Protecting Trees During Constructionskip to main navigation skip to secondary navigation
Trees often suffer during construction, even though the goal is to preserve them to enhance the landscape.
All too often, arborist are called out to a property to diagnose a declining tree problem only to discover the initial primary cause of the decline was a previous construction damage. Whether it is a new addition to the house, a repaved or new driveway or the construction of a new development community, the impact to trees is severe and commonly leads to death, usually several years after the construction was completed.
Consulting your Almstead arborist during the beginning planning stages, especially where you believe trees will be directly impacted, can help you look at the future construction in a completely new light. While project managers often decide to work around trees during the building process, many trees are frequently damaged irreparably, creating eyesores as well as hazards. By working with your arborist and contractor(s) from the start, you can formulate a realistic tree preservation plan.
Bark and limbs are often damaged by construction equipment, weakening a tree's defenses. The damage predisposes the tree to invasion by decay organisms, typically various root rot diseases and borer insects. This type of damage is permanent and often leads to death. Everyone using equipment on site must be aware of the tree preservation goals.
Tree roots extend outward much more than down into the soil. Severing roots, even a couple of feet away from a tree, can severely damage its nutrient uptake as well as its stability system: often creating a hazard. Fencing around trees must include the critical root zone-typically five times the trunk's diameter.
When soil is compacted it looses its capacity to retain oxygen and water in its pores: two critical elements needed in order for tree roots to survive. Practices like piling debris, driving heavy equipment and permitting temporary employee parking around trees all compress soil. Proper fencing and clear communication are key.
Change of Grade
The majority of tree roots are found in the top 6-12 inches of soil. Increasing grade on a site smothers the fine root hairs that absorb water and nutrients, and decreasing grade removes many of these root hairs altogether. A small, four inch change in either direction is all it takes to kill many trees. Options such as terracing should be considered.
When wooded areas are converted into commercial or residential zones, select trees are often left to populate the area. However, many of these trees are not fit to stand alone without the protection of the now-vacant forest. Top heavy and susceptible to sun damage, these trees should not be selected to preserve in the first place.
Irrigation and Drainage Problems

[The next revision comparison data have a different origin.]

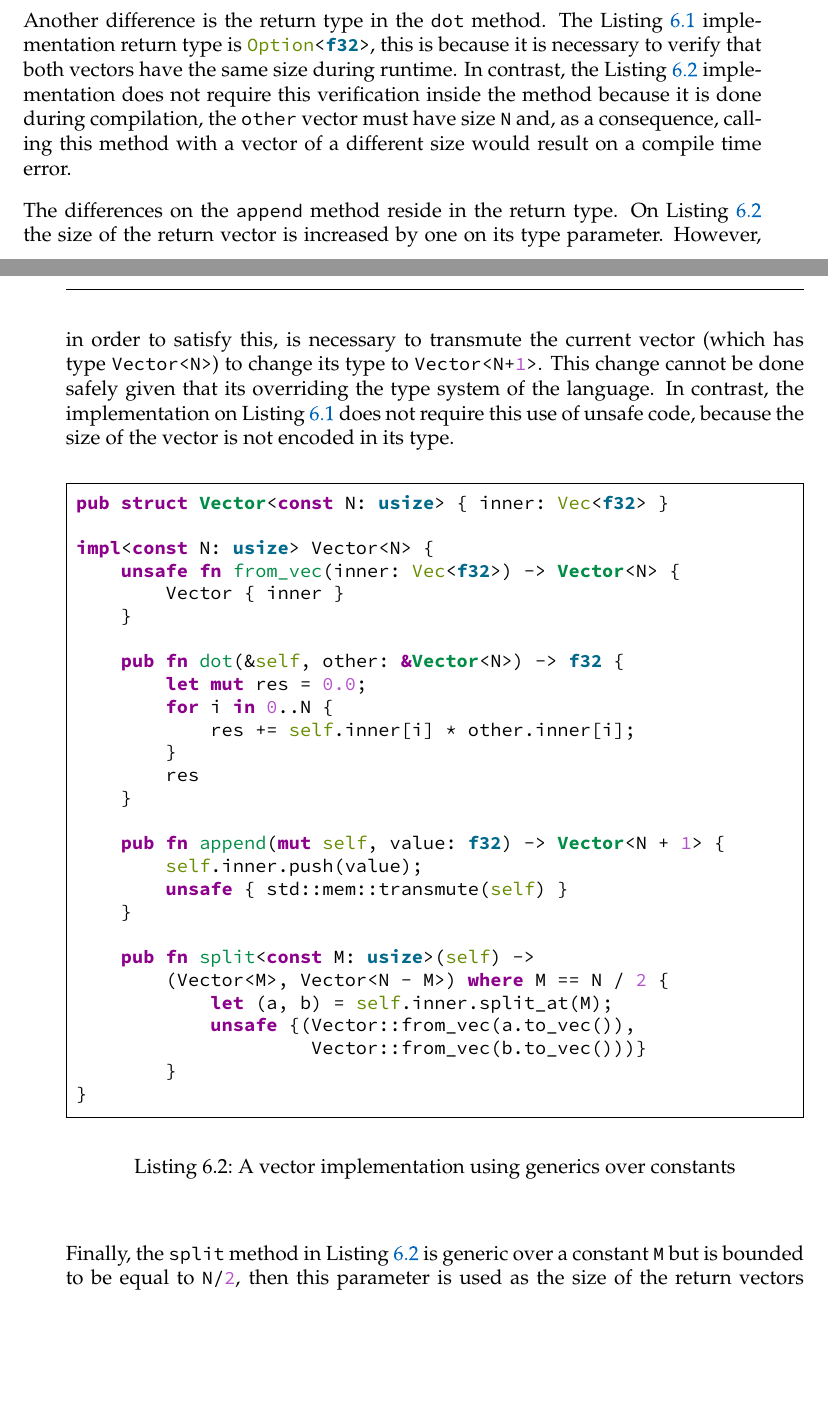
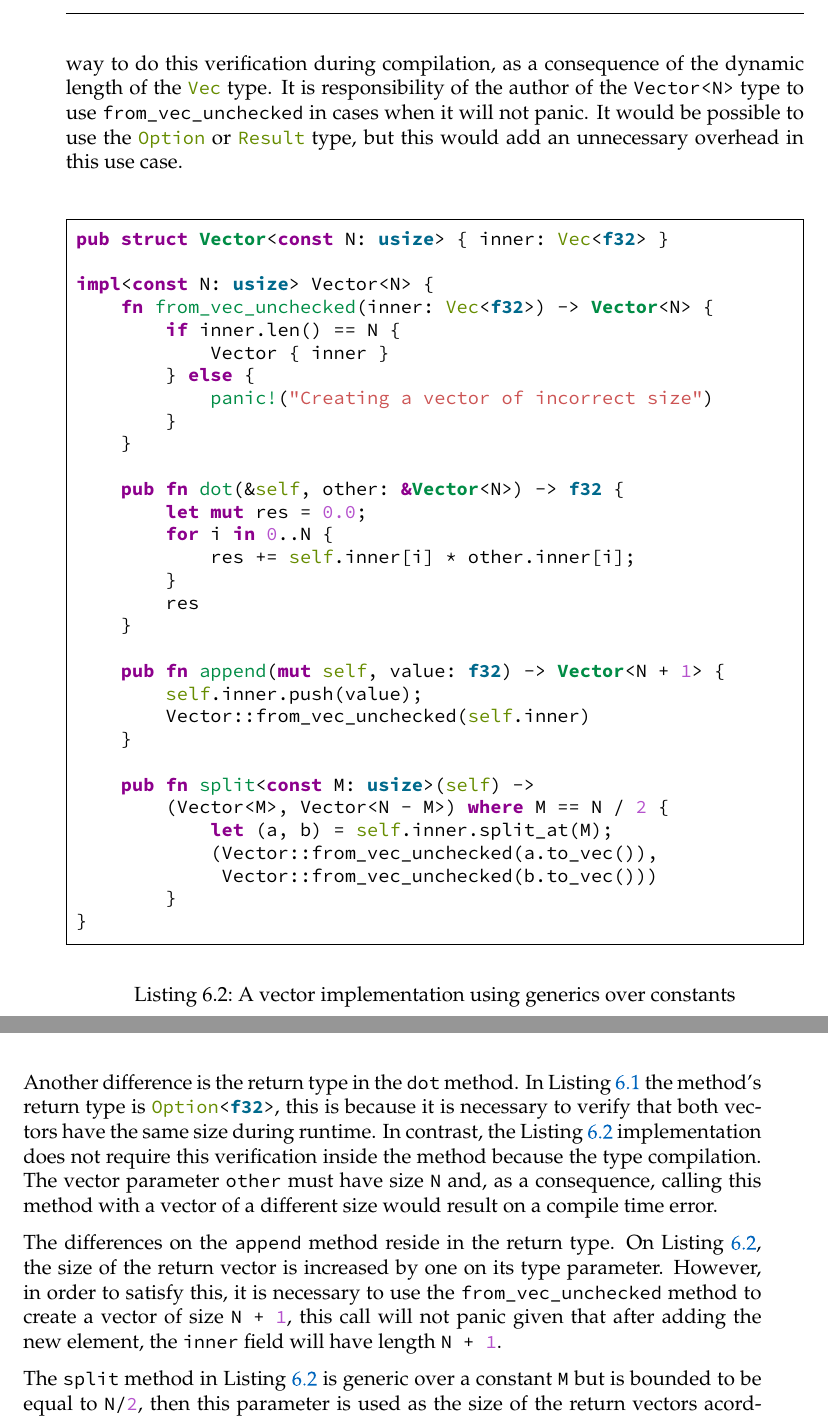
Before and after one commit to FLAGlab/bounded-const-generics-rust, a LaTeX thesis (main.tex, which reads chapters/validation.tex): two parts of pages 52 and 53 of 58 before the commit and two parts of pages 53 and 54 of 58 after it, joined at a grey line, cut at the place of the change, the shorter picture padded with empty space. Compiled offline with pdfLaTeX; a LaTeX package or settings file that is missing is left out.

Commit message:
Remove unsafe usage

```diff
--- a/chapters/validation.tex
+++ b/chapters/validation.tex
@@ -70,31 +82,26 @@ method is not public.
   \label{lst:vector_vanilla}
 \end{listing}
 
-Another difference is the return type in the \inrust{dot} method. The
-\Fref{lst:vector_vanilla} implementation return type is \inrust{Option<f32>},
-this is because it is necessary to verify that both vectors have the same size
-during runtime. In contrast, the \Fref{lst:vector_const_gen} implementation
-does not require this verification inside the method because it is done during
-compilation, the \inrust{other} vector must have size \inrust{N} and, as a
-consequence, calling this method with a vector of a different size would result
-on a compile time error.
-
-The differences on the \inrust{append} method reside in the return type. On
-\Fref{lst:vector_const_gen} the size of the return vector is increased by one
-on its type parameter. However, in order to satisfy this, is necessary to
-transmute the current vector (which has type \inrust{Vector<N>}) to change its
-type to \inrust{Vector<N+1>}. This change cannot be done safely given that its
-overriding the type system of the language. In contrast, the implementation on
-\Fref{lst:vector_vanilla} does not require this use of unsafe code, because the
-size of the vector is not encoded in its type.
+There is also a new method \inrust{from_vec_unchecked}, this method panics
+during execution if the size of the \inrust{vec} argument is not \inrust{N}.
+This is necessary because, there is no way to do this verification during
+compilation, as a consequence of the dynamic length of the \inrust{Vec} type.
+It is responsibility of the author of the \inrust{Vector<N>} type to use
+\inrust{from_vec_unchecked} in cases when it will not panic. It would be
+possible to use the \inrust{Option} or \inrust{Result} type, but this would add
+an unnecessary overhead in this use case.
 
 \begin{listing}[H]
     \begin{minted}{rust}
     pub struct Vector<const N: usize> { inner: Vec<f32> }
 
     impl<const N: usize> Vector<N> {
-        unsafe fn from_vec(inner: Vec<f32>) -> Vector<N> {
-            Vector { inner }
+        fn from_vec_unchecked(inner: Vec<f32>) -> Vector<N> {
+            if inner.len() == N {
+                Vector { inner }
+            } else {
+                panic!("Creating a vector of incorrect size")
+            }
         }
 
         pub fn dot(&self, other: &Vector<N>) -> f32 {
@@ -107,14 +114,14 @@ size of the vector is not encoded in its type.
 
         pub fn append(mut self, value: f32) -> Vector<N + 1> {
             self.inner.push(value);
-            unsafe { std::mem::transmute(self) }
+            Vector::from_vec_unchecked(self.inner)
         }
 
         pub fn split<const M: usize>(self) ->
             (Vector<M>, Vector<N - M>) where M == N / 2 {
                 let (a, b) = self.inner.split_at(M);
-                unsafe {(Vector::from_vec(a.to_vec()),
-                         Vector::from_vec(b.to_vec()))}
+                (Vector::from_vec_unchecked(a.to_vec()),
+                 Vector::from_vec_unchecked(b.to_vec()))
             }
     }
     \end{minted}
@@ -122,6 +129,22 @@ size of the vector is not encoded in its type.
   \label{lst:vector_const_gen}
 \end{listing}
 
-Finally, the \inrust{split} method in \Fref{lst:vector_const_gen} is generic
+Another difference is the return type in the \inrust{dot} method. In
+\Fref{lst:vector_vanilla} the method's return type is \inrust{Option<f32>},
+this is because it is necessary to verify that both vectors have the same size
+during runtime. In contrast, the \Fref{lst:vector_const_gen} implementation
+does not require this verification inside the method because the type
+compilation. The vector parameter \inrust{other} must have size \inrust{N} and,
+as a consequence, calling this method with a vector of a different size would
+result on a compile time error.
+
+The differences on the \inrust{append} method reside in the return type. On
+\Fref{lst:vector_const_gen}, the size of the return vector is increased by one
+on its type parameter. However, in order to satisfy this, it is necessary to
+use the \inrust{from_vec_unchecked} method to create a vector of size \inrust{N
++ 1}, this call will not panic given that after adding the new element, the
+\inrust{inner} field will have length \inrust{N + 1}.
+
+The \inrust{split} method in \Fref{lst:vector_const_gen} is generic
 over a constant \inrust{M} but is bounded to be equal to \inrust{N/2}, then
 this parameter is used as the size of the return vectors acordingly. Given that
```
Also changed, not shown: chapters/validation.tex (46 more changed lines).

Newly placed drains and pathways rid the ground quickly of water that once soaked into the soil, exacerbating drought conditions for trees. Likewise, new irrigation systems can over-soak the ground, leading to root rot. Consult an arborist when planning drainage and irrigation systems.